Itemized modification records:
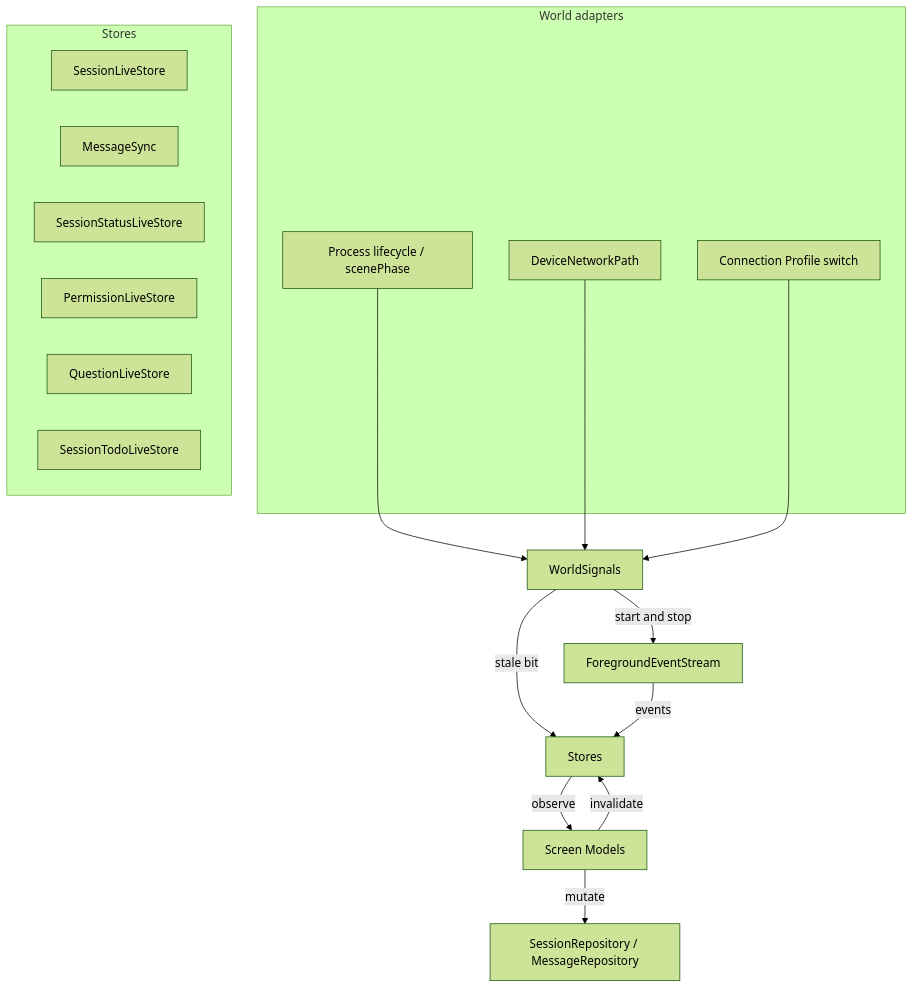
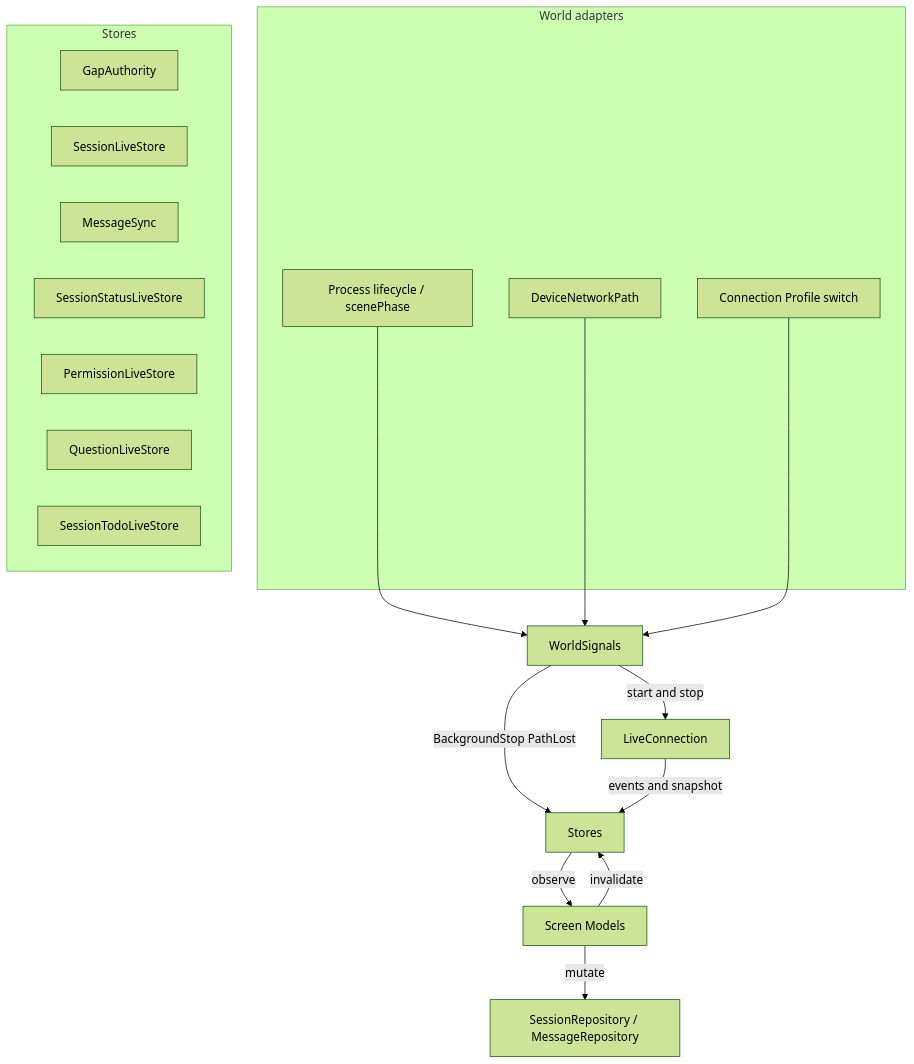
Before and after one commit to opencode-mobile/opencode-mobile: the second of 2 diagrams in docs/features/reactive-data-layer/plan.md, drawn with Mermaid (forest theme). The commit also changed other lines of this file and 6 other files, not shown here.

Commit message:
OPE-234 Document SSE recovery authority

````diff
--- a/docs/features/reactive-data-layer/plan.md
+++ b/docs/features/reactive-data-layer/plan.md
@@ -230,25 +244,26 @@
 ```mermaid
 flowchart TB
   subgraph adapters [World adapters]
     Life[Process lifecycle / scenePhase]
     Path[DeviceNetworkPath]
     Profile[Connection Profile switch]
   end
   Life --> World[WorldSignals]
   Path --> World
   Profile --> World
-  World -->|start and stop| SSE[ForegroundEventStream]
-  World -->|stale bit| Stores
-  SSE -->|events| Stores
+  World -->|start and stop| SSE[LiveConnection]
+  World -->|BackgroundStop PathLost| Stores
+  SSE -->|events and snapshot| Stores
   subgraph stores [Stores]
+    GA[GapAuthority]
     SLS[SessionLiveStore]
     MS[MessageSync]
     Status[SessionStatusLiveStore]
     Perm[PermissionLiveStore]
     Q[QuestionLiveStore]
     Todo[SessionTodoLiveStore]
   end
   Stores -->|observe| SM[Screen Models]
   SM -->|invalidate| Stores
   SM -->|mutate| Repos[SessionRepository / MessageRepository]
 ```
````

Problem details:
With the line that has "flowchart TB" as the first and the line that has "-->|BackgroundStop PathLost| Stores" as the last, repeat exactly that run of lines above and no more.

Result:
 flowchart TB
   subgraph adapters [World adapters]
     Life[Process lifecycle / scenePhase]
     Path[DeviceNetworkPath]
     Profile[Connection Profile switch]
   end
   Life --> World[WorldSignals]
   Path --> World
   Profile --> World
-  World -->|start and stop| SSE[ForegroundEventStream]
-  World -->|stale bit| Stores
-  SSE -->|events| Stores
+  World -->|start and stop| SSE[LiveConnection]
+  World -->|BackgroundStop PathLost| Stores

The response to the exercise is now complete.